* DIRECTIONS FOR THIS TASK
Your task is to show every line in the listing below that includes "border".

══ EXERCISE INPUTS ══

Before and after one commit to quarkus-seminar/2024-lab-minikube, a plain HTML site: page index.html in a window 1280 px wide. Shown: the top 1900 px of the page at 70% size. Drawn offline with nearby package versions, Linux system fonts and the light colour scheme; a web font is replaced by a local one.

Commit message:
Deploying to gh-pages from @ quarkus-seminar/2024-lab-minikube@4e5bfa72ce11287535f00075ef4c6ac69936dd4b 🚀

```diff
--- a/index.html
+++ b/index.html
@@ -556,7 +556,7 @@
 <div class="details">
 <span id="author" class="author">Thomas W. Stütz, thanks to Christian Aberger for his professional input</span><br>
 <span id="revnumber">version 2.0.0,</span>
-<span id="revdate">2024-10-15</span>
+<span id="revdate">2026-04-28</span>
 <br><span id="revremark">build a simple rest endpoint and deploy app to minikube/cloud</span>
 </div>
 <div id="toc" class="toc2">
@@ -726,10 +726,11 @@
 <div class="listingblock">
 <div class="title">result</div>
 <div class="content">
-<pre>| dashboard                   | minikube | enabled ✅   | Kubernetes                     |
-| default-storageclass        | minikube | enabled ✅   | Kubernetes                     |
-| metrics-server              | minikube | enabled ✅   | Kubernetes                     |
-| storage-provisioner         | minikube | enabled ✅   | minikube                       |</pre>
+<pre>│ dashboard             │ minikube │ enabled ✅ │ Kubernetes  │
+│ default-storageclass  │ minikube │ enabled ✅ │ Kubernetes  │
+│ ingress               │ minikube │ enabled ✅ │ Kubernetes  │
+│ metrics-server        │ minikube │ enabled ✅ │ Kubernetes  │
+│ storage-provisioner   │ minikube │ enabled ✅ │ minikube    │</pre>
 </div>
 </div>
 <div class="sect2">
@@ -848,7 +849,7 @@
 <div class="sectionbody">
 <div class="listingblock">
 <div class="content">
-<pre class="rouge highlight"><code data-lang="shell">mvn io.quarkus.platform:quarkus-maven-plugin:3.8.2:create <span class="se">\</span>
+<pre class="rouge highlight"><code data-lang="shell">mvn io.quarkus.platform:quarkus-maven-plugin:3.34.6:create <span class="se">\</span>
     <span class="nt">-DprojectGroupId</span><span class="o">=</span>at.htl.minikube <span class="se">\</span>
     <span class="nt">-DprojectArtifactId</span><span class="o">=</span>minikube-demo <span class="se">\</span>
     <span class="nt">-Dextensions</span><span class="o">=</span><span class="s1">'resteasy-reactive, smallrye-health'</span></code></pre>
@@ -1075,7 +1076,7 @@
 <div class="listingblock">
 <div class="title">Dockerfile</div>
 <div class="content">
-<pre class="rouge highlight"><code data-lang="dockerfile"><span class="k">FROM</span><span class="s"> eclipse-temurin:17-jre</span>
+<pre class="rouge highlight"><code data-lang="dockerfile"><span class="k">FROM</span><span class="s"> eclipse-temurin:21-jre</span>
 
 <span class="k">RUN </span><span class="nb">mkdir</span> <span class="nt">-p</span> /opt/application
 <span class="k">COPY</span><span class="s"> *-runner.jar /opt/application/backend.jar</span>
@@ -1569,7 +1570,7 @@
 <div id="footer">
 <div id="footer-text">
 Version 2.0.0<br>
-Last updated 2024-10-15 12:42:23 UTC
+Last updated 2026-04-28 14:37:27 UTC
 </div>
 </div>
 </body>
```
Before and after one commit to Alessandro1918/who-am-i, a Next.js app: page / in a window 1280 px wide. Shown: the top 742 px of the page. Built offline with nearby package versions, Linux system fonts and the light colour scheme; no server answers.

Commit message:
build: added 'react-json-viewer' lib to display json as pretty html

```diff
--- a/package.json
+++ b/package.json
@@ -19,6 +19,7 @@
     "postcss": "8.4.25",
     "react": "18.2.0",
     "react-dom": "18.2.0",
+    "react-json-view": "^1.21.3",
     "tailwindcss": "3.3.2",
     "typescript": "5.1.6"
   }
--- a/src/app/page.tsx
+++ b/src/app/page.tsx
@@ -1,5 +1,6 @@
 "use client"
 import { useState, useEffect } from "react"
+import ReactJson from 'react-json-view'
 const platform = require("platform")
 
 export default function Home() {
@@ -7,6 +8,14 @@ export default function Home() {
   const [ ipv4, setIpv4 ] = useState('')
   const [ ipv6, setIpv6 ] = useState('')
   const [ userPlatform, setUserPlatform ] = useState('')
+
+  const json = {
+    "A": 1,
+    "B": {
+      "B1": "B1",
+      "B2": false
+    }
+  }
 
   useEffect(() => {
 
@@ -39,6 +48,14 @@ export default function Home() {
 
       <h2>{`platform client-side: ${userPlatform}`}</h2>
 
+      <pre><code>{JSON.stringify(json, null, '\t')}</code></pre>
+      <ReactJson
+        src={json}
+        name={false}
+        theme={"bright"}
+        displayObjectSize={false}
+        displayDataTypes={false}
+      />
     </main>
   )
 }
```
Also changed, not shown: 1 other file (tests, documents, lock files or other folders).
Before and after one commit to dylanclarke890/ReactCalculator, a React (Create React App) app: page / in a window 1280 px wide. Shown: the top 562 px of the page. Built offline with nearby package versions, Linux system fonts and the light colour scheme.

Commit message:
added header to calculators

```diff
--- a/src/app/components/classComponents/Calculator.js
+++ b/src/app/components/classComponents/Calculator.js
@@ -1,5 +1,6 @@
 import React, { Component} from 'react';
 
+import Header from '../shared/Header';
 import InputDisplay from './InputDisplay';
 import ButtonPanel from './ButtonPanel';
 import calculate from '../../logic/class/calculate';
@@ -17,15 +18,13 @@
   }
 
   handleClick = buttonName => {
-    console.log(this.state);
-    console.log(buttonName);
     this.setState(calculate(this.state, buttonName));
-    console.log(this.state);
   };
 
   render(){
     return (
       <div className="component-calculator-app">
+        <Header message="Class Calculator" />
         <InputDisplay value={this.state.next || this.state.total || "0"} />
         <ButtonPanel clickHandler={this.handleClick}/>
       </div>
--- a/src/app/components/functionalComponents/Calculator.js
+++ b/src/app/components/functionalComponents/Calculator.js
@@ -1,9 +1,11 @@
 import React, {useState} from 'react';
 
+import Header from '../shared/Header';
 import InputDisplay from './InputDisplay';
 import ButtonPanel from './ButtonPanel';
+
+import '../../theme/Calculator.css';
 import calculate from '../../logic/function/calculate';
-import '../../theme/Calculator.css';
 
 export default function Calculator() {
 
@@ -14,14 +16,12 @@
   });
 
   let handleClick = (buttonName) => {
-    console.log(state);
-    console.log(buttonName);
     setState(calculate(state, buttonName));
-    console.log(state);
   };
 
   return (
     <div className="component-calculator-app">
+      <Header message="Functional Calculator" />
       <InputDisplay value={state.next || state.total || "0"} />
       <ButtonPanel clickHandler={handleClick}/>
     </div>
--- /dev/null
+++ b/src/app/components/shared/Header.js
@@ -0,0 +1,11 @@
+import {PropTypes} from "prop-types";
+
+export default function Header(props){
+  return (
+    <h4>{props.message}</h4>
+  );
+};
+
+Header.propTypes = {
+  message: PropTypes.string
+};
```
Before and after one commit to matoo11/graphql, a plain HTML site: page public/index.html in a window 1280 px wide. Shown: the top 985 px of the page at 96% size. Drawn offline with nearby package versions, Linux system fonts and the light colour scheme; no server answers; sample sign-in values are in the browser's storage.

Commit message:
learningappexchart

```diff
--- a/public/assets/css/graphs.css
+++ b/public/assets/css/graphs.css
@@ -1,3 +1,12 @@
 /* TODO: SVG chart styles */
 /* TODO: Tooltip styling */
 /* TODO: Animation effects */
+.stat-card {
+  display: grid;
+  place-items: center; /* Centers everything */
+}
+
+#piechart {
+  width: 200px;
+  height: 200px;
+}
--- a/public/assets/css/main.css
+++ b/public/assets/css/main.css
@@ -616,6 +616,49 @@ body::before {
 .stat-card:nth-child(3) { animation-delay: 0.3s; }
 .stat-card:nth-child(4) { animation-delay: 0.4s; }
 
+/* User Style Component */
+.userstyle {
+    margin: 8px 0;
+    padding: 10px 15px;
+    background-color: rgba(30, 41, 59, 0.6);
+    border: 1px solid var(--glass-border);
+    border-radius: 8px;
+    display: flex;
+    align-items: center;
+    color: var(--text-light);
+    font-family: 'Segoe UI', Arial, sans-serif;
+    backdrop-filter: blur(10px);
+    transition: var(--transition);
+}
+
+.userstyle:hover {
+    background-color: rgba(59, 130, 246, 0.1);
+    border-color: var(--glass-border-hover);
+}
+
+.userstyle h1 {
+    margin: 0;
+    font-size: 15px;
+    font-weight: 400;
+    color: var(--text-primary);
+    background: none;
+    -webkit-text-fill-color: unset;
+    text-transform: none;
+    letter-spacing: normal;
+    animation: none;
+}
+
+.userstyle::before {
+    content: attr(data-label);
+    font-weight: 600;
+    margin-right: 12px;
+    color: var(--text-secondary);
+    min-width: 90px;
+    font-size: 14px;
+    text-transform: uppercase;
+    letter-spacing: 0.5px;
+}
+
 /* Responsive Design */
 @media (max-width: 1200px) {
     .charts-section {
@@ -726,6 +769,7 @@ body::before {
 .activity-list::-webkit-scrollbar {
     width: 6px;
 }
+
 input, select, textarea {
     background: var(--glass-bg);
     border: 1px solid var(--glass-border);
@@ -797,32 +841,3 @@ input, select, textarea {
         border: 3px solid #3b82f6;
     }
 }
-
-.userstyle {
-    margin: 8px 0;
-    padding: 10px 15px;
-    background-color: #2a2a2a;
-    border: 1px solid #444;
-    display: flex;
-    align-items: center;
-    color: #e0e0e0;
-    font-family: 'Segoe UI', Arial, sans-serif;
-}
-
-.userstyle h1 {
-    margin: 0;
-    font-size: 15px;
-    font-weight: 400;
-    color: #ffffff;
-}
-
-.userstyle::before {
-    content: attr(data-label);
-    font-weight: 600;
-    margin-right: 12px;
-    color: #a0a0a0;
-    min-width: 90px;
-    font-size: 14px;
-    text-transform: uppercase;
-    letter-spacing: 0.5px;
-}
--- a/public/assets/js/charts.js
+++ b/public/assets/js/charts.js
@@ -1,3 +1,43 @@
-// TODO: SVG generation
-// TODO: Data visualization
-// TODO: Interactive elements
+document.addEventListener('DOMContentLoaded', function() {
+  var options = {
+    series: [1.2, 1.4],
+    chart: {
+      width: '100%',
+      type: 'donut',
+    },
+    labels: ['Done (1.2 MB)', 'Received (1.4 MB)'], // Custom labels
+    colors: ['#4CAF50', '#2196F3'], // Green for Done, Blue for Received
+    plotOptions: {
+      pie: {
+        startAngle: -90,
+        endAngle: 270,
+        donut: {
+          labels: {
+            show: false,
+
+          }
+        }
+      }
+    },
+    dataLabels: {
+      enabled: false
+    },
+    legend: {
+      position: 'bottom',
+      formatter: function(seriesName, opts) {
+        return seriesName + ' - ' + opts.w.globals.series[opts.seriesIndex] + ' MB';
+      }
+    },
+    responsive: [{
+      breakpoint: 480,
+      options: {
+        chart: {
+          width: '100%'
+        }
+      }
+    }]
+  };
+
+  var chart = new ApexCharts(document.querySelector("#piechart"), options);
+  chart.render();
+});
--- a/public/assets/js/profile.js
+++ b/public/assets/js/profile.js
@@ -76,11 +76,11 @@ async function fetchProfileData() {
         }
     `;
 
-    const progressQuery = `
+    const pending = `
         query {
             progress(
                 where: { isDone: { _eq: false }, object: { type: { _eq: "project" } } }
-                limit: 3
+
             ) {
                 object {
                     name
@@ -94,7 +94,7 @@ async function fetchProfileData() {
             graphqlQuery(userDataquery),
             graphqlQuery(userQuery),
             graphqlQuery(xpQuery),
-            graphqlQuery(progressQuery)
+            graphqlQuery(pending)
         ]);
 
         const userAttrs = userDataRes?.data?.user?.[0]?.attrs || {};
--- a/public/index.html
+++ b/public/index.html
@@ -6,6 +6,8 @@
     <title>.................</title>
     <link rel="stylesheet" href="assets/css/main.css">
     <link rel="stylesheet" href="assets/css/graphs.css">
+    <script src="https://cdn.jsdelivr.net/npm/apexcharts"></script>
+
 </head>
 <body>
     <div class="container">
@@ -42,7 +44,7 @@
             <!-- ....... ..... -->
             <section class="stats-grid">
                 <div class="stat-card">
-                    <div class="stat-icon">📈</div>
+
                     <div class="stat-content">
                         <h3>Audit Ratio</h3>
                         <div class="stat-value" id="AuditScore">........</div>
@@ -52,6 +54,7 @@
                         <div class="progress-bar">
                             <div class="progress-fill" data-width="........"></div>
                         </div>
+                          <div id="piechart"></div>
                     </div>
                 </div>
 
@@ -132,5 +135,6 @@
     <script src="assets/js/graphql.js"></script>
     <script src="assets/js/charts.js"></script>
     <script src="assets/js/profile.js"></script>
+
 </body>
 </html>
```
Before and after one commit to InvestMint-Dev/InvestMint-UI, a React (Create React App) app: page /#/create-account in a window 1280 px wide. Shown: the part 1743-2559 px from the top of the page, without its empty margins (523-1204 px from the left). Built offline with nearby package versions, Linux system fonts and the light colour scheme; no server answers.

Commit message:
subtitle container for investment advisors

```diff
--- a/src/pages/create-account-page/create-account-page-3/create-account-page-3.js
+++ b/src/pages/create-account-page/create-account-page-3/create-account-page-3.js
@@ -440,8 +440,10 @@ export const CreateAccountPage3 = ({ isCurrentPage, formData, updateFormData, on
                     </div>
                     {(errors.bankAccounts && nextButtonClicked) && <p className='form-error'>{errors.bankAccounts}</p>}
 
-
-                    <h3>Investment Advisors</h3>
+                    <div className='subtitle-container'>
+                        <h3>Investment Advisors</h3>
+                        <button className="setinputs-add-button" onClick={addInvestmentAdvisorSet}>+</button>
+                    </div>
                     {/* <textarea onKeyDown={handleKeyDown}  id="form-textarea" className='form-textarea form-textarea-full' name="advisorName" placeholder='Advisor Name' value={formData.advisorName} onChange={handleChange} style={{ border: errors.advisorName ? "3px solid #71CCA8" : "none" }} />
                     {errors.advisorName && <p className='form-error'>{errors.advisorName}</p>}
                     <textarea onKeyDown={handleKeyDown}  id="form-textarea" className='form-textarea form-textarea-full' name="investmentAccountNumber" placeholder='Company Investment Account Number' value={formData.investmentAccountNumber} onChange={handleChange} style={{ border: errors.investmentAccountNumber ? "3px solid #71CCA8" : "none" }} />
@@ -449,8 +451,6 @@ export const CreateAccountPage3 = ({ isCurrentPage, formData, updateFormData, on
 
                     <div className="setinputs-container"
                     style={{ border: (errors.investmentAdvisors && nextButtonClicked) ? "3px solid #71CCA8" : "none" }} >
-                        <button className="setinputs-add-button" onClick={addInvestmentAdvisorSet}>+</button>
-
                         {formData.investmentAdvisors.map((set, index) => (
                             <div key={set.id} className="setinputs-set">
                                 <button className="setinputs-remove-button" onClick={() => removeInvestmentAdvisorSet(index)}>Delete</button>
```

═══

* EXERCISE RESULT
+    border: 1px solid var(--glass-border);
+    border-radius: 8px;
+    border-color: var(--glass-border-hover);
     border: 1px solid var(--glass-border);
         border: 3px solid #3b82f6;
-    border: 1px solid #444;
                     {/* <textarea onKeyDown={handleKeyDown}  id="form-textarea" className='form-textarea form-textarea-full' name="advisorName" placeholder='Advisor Name' value={formData.advisorName} onChange={handleChange} style={{ border: errors.advisorName ? "3px solid #71CCA8" : "none" }} />
                     <textarea onKeyDown={handleKeyDown}  id="form-textarea" className='form-textarea form-textarea-full' name="investmentAccountNumber" placeholder='Company Investment Account Number' value={formData.investmentAccountNumber} onChange={handleChange} style={{ border: errors.investmentAccountNumber ? "3px solid #71CCA8" : "none" }} />
                     style={{ border: (errors.investmentAdvisors && nextButtonClicked) ? "3px solid #71CCA8" : "none" }} >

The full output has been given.